His outstanding performance was the first of many at disability sports events with the man nicknamed ‘The Blade Runner’ also breaking the world record in the 100m and picking up three gold medals (100m, 200m and 400m) at the Paralympics in Beijing in 2008 – titles he is desperate to defend in London.
However, it is Pistorius’ performance in the Olympics that will generate most column inches, especially given what he had to go through to compete against able-bodied athletes.
After managing to get an IAAF ruling that banned him from competing against able-bodied runners in 2008 overturned, Pistorius has battled hard to make the qualifying time for London.
Last year, he won silver at the World Championships in Daegu as part of South Africa’s 4x400m relay team and, even though in the lead-up to the Games he failed twice to run inside the 400m ‘A’ standard qualifying time, he was still included in the SA Olympic squad.
“I have a phenomenal team behind me who have helped get me here,” he says. “I, along with them, will now put everything we can into the final few weeks of preparations before the Games where I am aiming to race well, work well through the rounds, post good times and maybe even a personal best time on the biggest stage of them all.”

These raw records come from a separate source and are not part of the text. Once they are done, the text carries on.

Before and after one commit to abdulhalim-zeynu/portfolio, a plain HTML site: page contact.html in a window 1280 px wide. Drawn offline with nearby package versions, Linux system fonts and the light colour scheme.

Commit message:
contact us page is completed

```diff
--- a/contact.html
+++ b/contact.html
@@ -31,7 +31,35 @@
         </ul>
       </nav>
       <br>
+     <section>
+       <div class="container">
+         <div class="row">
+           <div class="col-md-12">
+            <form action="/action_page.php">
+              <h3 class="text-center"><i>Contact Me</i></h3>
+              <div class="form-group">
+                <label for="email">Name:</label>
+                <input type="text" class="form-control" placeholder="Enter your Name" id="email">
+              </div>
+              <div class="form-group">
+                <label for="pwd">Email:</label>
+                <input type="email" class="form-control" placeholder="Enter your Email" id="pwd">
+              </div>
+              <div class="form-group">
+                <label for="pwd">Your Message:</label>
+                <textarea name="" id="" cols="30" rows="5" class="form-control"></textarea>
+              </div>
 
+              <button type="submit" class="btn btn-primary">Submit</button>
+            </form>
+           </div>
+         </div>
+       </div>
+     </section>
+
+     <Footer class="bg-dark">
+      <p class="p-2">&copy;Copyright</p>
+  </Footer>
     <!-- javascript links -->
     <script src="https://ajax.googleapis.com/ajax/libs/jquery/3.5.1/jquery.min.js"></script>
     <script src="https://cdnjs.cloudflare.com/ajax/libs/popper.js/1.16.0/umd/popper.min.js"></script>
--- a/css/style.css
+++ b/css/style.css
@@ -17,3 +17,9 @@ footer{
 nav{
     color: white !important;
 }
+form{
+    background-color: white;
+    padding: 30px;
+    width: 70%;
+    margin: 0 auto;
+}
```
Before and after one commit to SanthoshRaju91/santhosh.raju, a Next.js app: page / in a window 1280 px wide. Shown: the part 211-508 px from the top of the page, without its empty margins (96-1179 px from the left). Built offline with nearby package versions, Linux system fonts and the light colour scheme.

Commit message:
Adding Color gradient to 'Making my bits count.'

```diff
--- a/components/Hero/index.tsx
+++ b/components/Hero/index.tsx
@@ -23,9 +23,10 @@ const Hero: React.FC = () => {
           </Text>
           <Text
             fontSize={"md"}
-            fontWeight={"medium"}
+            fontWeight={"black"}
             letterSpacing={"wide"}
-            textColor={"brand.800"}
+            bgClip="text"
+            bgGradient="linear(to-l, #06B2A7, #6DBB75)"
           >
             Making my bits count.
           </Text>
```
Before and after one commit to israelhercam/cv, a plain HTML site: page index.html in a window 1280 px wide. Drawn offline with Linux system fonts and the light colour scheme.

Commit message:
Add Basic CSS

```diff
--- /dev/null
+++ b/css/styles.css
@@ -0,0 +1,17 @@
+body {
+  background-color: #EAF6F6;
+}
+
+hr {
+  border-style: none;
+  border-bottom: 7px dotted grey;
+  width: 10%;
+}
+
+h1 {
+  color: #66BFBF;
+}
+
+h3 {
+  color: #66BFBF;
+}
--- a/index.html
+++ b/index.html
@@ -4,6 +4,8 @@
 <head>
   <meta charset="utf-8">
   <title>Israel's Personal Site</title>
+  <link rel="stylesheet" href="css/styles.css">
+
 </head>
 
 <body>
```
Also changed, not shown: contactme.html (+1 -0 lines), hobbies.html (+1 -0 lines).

Pistorius has certainly given himself the best possible chance to do just that, thanks to a torturous fitness regime and a diet that prohibits him from tucking into his favourite meal.
“If I was going to have a naughty day, I would have a big steak, jacket potato and sour cream,” he says. “But, I’m a big believer of what you put in, you get out, so I will eat a lot of proteins, nuts and seeds. It can be tough but these sacrifices are what’s needed to be the best.”
On the odd occasion Pistorius, who enjoys movies, fishing and architecture in his spare time, does venture out, his adoring fans are not too overbearing.
“I’m very lucky that my supporters are all very respectful,” he says. “I don’t really get mobbed when I’m out and about.”
Once Pistorius becomes the first man with no legs to compete at the Olympic Games, in front of an audience of billions, that is sure to change.
A race for the ages: Pistorius v singleton
Oscar Pistorius’s big year doesn’t end when the Olympics do. He’ll still have the Paralympics to complete, including seeing off a challenge from rival Jerome Singleton (above) – a man who has described his rivalry with Pistorius as ‘Ali v Frazier’.
The American sprinter, 25, beat Pistorius at last year’s World Championships in New Zealand and will keep the pressure on in London.
“It is great to run against the likes of Jerome because that’s what you want in a race: good, challenging competitors, it’s what keeps you striving for perfection and gives you the hunger to win,” Pistorius says.
“There are also four or five other guys who will be challenging for the medals and the 100m will be an incredibly competitive race. It won’t be easy.”